Petty Officer 3rd Class Alfred E. Livingston, seen in this Navy photo, died in the Japanese attack on Pearl Harbor in 1941.
Sailor killed in Pearl Harbor attack buried in Indiana
Alfred E. Livingston's remains were not identified for 65 years
WORTHINGTON, Ind. » The remains of a sailor from southern Indiana killed during the Japanese attack on Pearl Harbor 65 years ago were finally laid to rest yesterday in his hometown.
Petty Officer 3rd Class Alfred E. Livingston of Worthington was a crew member aboard the USS Oklahoma when Japanese planes and submarines attacked it and 20 other ships of the U.S. Pacific fleet on Dec. 7, 1941.
The Navy said Livingston's body was identified after a World War II historian contacted the military last February with suspicions that an unidentified body might be Livingston, citing that only two men with that last name had been killed at Pearl Harbor.
The remains were disinterred and matched after dental records and skeletal structures were compared, said Chief Petty Officer Hugh C. Laughlin of the Navy Office of Community Outreach in Indianapolis.

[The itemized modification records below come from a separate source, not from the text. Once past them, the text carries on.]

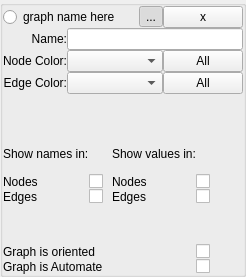
Before: the Qt Designer form src/Interface/GraphPropertiesWidget.ui in KDE/rocs, drawn with Qt 5.
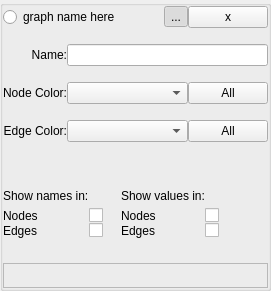
After: the same form once the commit is applied. Custom widgets are drawn as their Qt base class.

Commit message: Fix crash when Rocs don't found any data structure plugin. Now properties can have specialized itens generated by data structure plugins.

Patch:
```diff
--- a/src/Interface/GraphPropertiesWidget.ui
+++ b/src/Interface/GraphPropertiesWidget.ui
@@ -6,8 +6,8 @@
    <rect>
     <x>0</x>
     <y>0</y>
-    <width>246</width>
-    <height>277</height>
+    <width>271</width>
+    <height>291</height>
    </rect>
   </property>
   <property name="sizePolicy">
@@ -181,7 +181,10 @@
         </property>
        </widget>
       </item>
-      <item row="4" column="0" colspan="4">
+     </layout>
+    </widget>
+   </item>
+   <item>
        <layout class="QGridLayout" name="gridLayout_2">
         <item row="1" column="0">
          <widget class="QLabel" name="label_10">
@@ -204,20 +207,6 @@
           </property>
          </widget>
         </item>
-        <item row="5" column="0" colspan="3">
-         <widget class="QLabel" name="label_7">
-          <property name="text">
-           <string>Graph is oriented</string>
-          </property>
-         </widget>
-        </item>
-        <item row="6" column="0" colspan="3">
-         <widget class="QLabel" name="label_8">
-          <property name="text">
-           <string>Graph is Automate</string>
-          </property>
-         </widget>
-        </item>
         <item row="2" column="2">
          <widget class="QLabel" name="label_11">
           <property name="text">
@@ -239,9 +228,6 @@
           </property>
          </widget>
         </item>
-        <item row="4" column="0" colspan="5">
-         <widget class="KSeparator" name="kseparator"/>
-        </item>
         <item row="0" column="0" colspan="5">
          <widget class="KSeparator" name="kseparator_2"/>
         </item>
@@ -273,24 +259,21 @@
           </property>
          </widget>
         </item>
-        <item row="5" column="3">
-         <widget class="QCheckBox" name="_graphOriented">
-          <property name="text">
-           <string/>
-          </property>
-         </widget>
-        </item>
-        <item row="6" column="3">
-         <widget class="QCheckBox" name="_graphAutomate">
-          <property name="text">
-           <string/>
-          </property>
-         </widget>
-        </item>
-       </layout>
-      </item>
-     </layout>
-    </widget>
+     <item row="5" column="0" colspan="5">
+      <widget class="QFrame" name="_extraProperties">
+       <property name="frameShape">
+        <enum>QFrame::StyledPanel</enum>
+       </property>
+       <property name="frameShadow">
+        <enum>QFrame::Raised</enum>
+       </property>
+       <zorder></zorder>
+      </widget>
+     </item>
+     <item row="4" column="1">
+      <widget class="KSeparator" name="kseparator"/>
+     </item>
+    </layout>
    </item>
   </layout>
  </widget>
```
Lines whose indentation alone changed are shown as unchanged. The commit also changes 20 other files.
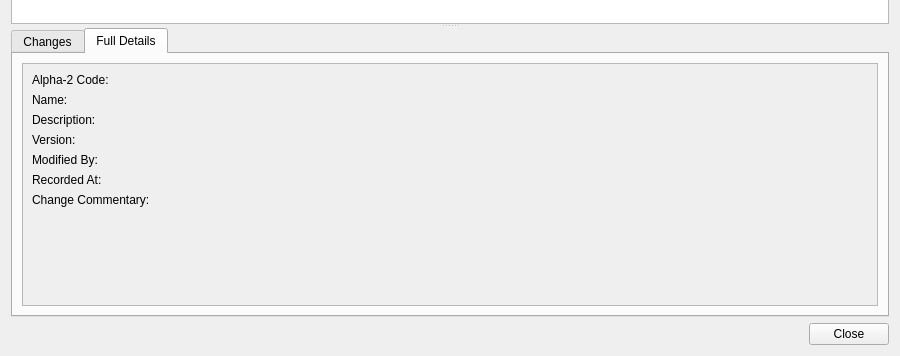
Before: the Qt Designer form projects/ores.qt/refdata/ui/CountryHistoryDialog.ui in OreStudio/OreStudio, drawn with Qt 5; both pictures show x 0 to 900 and y 244 to 600 of the 900 by 600 pixel window.
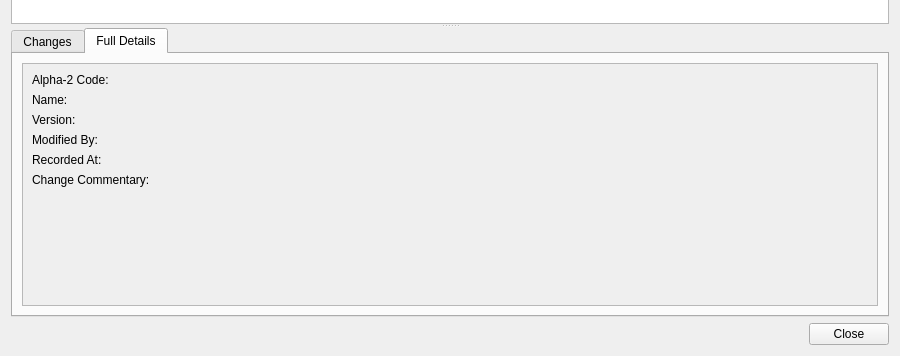
After: the same form once the commit is applied. The open tabs and pages were chosen to show the change.

Commit message: [ores.qt] Fix country Qt model: protocol field names and detail fields

The edit to the form file:
```diff
--- a/projects/ores.qt/refdata/ui/CountryHistoryDialog.ui
+++ b/projects/ores.qt/refdata/ui/CountryHistoryDialog.ui
@@ -178,72 +178,55 @@
                 </widget>
                </item>
                <item row="2" column="0">
-                <widget class="QLabel" name="descriptionLabel">
-                 <property name="text">
-                  <string>Description:</string>
-                 </property>
-                </widget>
-               </item>
-               <item row="2" column="1">
-                <widget class="QLabel" name="descriptionValue">
-                 <property name="text">
-                  <string/>
-                 </property>
-                 <property name="wordWrap">
-                  <bool>true</bool>
-                 </property>
-                </widget>
-               </item>
-               <item row="3" column="0">
                 <widget class="QLabel" name="versionNumberLabel">
                  <property name="text">
                   <string>Version:</string>
                  </property>
                 </widget>
                </item>
-               <item row="3" column="1">
+               <item row="2" column="1">
                 <widget class="QLabel" name="versionNumberValue">
                  <property name="text">
                   <string/>
                  </property>
                 </widget>
                </item>
-               <item row="4" column="0">
+               <item row="3" column="0">
                 <widget class="QLabel" name="modifiedByLabel">
                  <property name="text">
                   <string>Modified By:</string>
                  </property>
                 </widget>
                </item>
-               <item row="4" column="1">
+               <item row="3" column="1">
                 <widget class="QLabel" name="modifiedByValue">
                  <property name="text">
                   <string/>
                  </property>
                 </widget>
                </item>
-               <item row="5" column="0">
+               <item row="4" column="0">
                 <widget class="QLabel" name="recordedAtLabel">
                  <property name="text">
                   <string>Recorded At:</string>
                  </property>
                 </widget>
                </item>
-               <item row="5" column="1">
+               <item row="4" column="1">
                 <widget class="QLabel" name="recordedAtValue">
                  <property name="text">
                   <string/>
                  </property>
                 </widget>
                </item>
-               <item row="6" column="0">
+               <item row="5" column="0">
                 <widget class="QLabel" name="changeCommentaryLabel">
                  <property name="text">
                   <string>Change Commentary:</string>
                  </property>
                 </widget>
                </item>
-               <item row="6" column="1">
+               <item row="5" column="1">
                 <widget class="QLabel" name="changeCommentaryValue">
                  <property name="text">
                   <string/>
```
The commit also changes 5 other files.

Genetic testing was impossible because formaldehyde had corrupted remaining DNA, Laughlin said.
Livingston's nephew, Ken Livingston, 57, of Indianapolis, said the return of his uncle to the family in the Greene County town of Worthington, about 30 miles southeast of Terre Haute, ends years of speculation.
"Some thought he went down with the ship," Livingston said. "Some even thought he might have been on the Arizona. At least now we know the whole story."
The Navy said military officials sorting the dead after the attack mistakenly identified Livingston's body as a crew member aboard the Arizona. Unable to match his remains to a ship roster then, they identified his body as X-99 and buried him in Hawaii.
More than 3,500 U.S. service members were killed or wounded in the Japanese raid that pushed the United States into World War II.